The regional carriers operate under the direction of their major partners, flying schedules and planes as directed by the majors, even painting their planes in a manner similar to the majors. They exist because they pay their pilots less than the majors, allowing them to operate planes and routes that the majors could not operate profitably with their own personnel and fleets. This has created considerable animosity between the collective bargaining representatives for the pilots (Primarily ALPA, the Airline Pilots Association) and the regional airline industry and its pilots (even though many of them are also represented by ALPA). A First Officer could formerly secure a position with as little as 250 hours (and then benefit from the experience of the senior pilot at his side guiding them along as hours built up). Now that same pilot has to self-fund those additional hours, which will serve as a barrier to entry, reducing the supply of pilots and removing competition from those already in the cockpit. Getting a 1,500 hour rule imposed on the regional carriers can be expected to reduce the supply of pilots as the individual’s cost of earning a spot in the cockpit has just gone up markedly.
The major airlines regularly hire pilots from the regional industry, with the regional industry in turn recruiting new pilots, putting them through their own training programs before they enter the cockpit. The 1,500 hour rule will disrupt this progression, and costs can be expected to rise for the regional airline industry. Unlike in other industries, however, the regional airlines have no way to pass costs along to customers via higher prices. They typically operate under fixed fee arrangements that stipulate a fixed price for the operations they carry out. If they can’t control their costs then they operate at a loss, if at all. Ultimately the losers will be the American consumer, for whom fares will have to rise and smaller communities which may lose service. In bypassing the safety agencies Congress did little more than impose unnecessary costs, particularly on the regional airline industry.
Proponents of this rule, like Captain Sullenberger, assert that a possible pilot shortage is insufficient grounds for repealing the 1,500 hour rule, arguing that “safety” should not be sacrificed by the threat of a pilot shortage. As we have seen, the FAA found little relationship between safety and the 1,500 hour rule. Creating a pilot shortage was precisely what the advocates of this rule hoped to achieve.
In closing, one must always ask whether safety in the skies is being properly addressed. To its credit the FAA’s rule making advanced sensible reforms – more hours in the type of plane being flown, minimum hours in multi-engine aircraft, etc – all of which passed its cost-benefit analysis. As in all such matters the rules must be looked at for both effectiveness and cost effectiveness. The 1,500 rule fails both tests.
 Briefly, this requires a minimum of 1,500 total flight hours which must include at least 500 hours cross-country time, 100 hours of night time, 75 hours of instrument time and 250 hours as Pilot in Command. It will be referred to here as the 1,500 hour rule.
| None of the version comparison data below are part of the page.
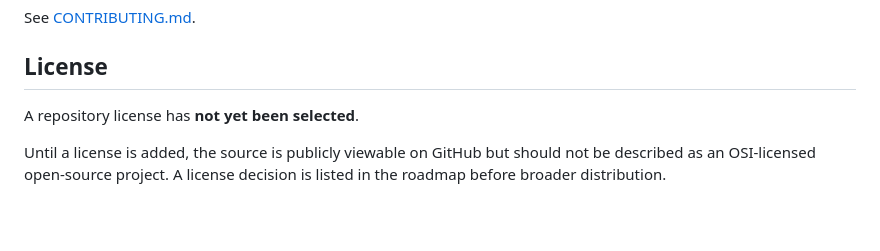
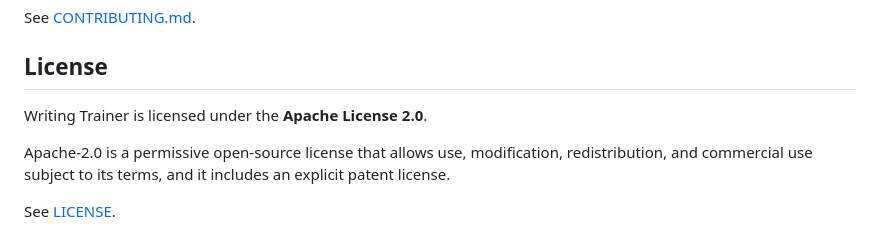
Before and after one commit to oneminute/writing-trainer, a Markdown page: README.md, the part around the change. Drawn GitHub-style; blank space fills up the shorter version.

Commit message:
Document Apache-2.0 license in README

```diff
--- a/README.md
+++ b/README.md
@@ -389,6 +389,8 @@ See [CONTRIBUTING.md](CONTRIBUTING.md).
 
 ## License
 
-A repository license has **not yet been selected**.
+Writing Trainer is licensed under the **Apache License 2.0**.
 
-Until a license is added, the source is publicly viewable on GitHub but should not be described as an OSI-licensed open-source project. A license decision is listed in the roadmap before broader distribution.
+Apache-2.0 is a permissive open-source license that allows use, modification, redistribution, and commercial use subject to its terms, and it includes an explicit patent license.
+
+See [LICENSE](LICENSE).
```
 Wall Street Journal, 12/06/2012, Letters to the Editor, “We Need to Have Experienced Pilots”
 For full disclosure it should be noted that I served on the Board of Directors of Mesa Air Group, parent company of Air Midwest.
 The author is a Partner at Airline Forecasts, works with Mesa Airlines, a regional airline, and formerly was Special Assistant for Economic Policy to President George W. Bush.